FAO further stressed that in all of the fields of science, there is none that is more basic to the needs of humanity than agricultural research. FAO in a review of agricultural research management noted down that “management skills obviously were not adequate , and hence a constraint.”
In industrialized countries research management has been a concern for years but a fair amount of management knowledge, expertise and capability has been generated and passed down from generation to generation.
In developing economies however, there are few agricultural research organization with indigenous management experience. The task of training is hinged, while resources particularly trained staff are limited.
Based on an extrapolation of data reported in an external program review, there were approximately 115,000 agricultural scientists in developing economies, all of these would benefit from an introduction to agricultural research project management while about ten percent would need the basics of research institution management.
There is a great demand for basic project and institution management programs that would be held annually to cope up the shortage. Besides of the basic programs, courses on specialized areas of agricultural research management such as planning, organizations, management information systems(MIS), evaluation, client-institute relations, personnel management, etc. are also needed.

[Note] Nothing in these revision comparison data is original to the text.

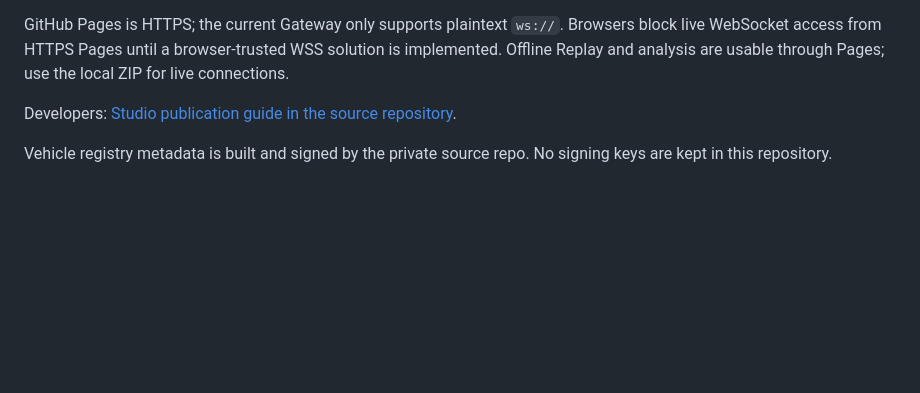
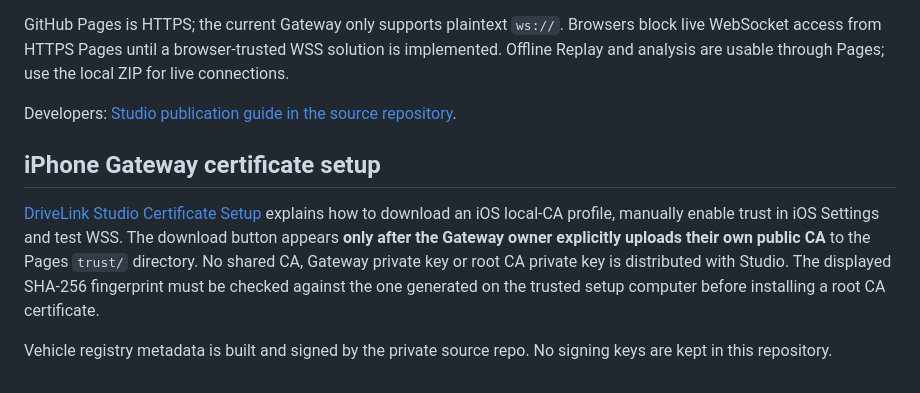
Before and after one commit to G1nex/DriveLink-Releases, a Markdown page: README.md, the part around the change. Rendered like a GitHub page; blank space fills up the shorter version.

Commit message:
Document opt-in iPhone certificate setup on Studio Pages

```diff
--- a/README.md
+++ b/README.md
@@ -46,5 +46,16 @@ are usable through Pages; use the local ZIP for live connections.
 
 Developers: [Studio publication guide in the source repository](https://github.com/G1nex/DriveLink/blob/feature/gateway-wifi-studio-connectivity/docs/studio-publishing.md).
 
+## iPhone Gateway certificate setup
+
+[DriveLink Studio Certificate Setup](https://g1nex.github.io/DriveLink-Releases/studio/beta/certificate)
+explains how to download an iOS local-CA profile, manually enable trust in
+iOS Settings and test WSS. The download button appears **only after the
+Gateway owner explicitly uploads their own public CA** to the Pages
+`trust/` directory. No shared CA, Gateway private key or root CA private
+key is distributed with Studio. The displayed SHA-256 fingerprint must be
+checked against the one generated on the trusted setup computer before
+installing a root CA certificate.
+
 Vehicle registry metadata is built and signed by the private source repo.
 No signing keys are kept in this repository.
```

It is clear that FAO and all other active agencies is currently strengthening agricultural research management skills inasmuch that they cannot train all of the world’s agricultural research managers. The only feasible option under the circumstance is to train the trainers, with the hope and expectation that it shall derive a multiplier effect in doing so.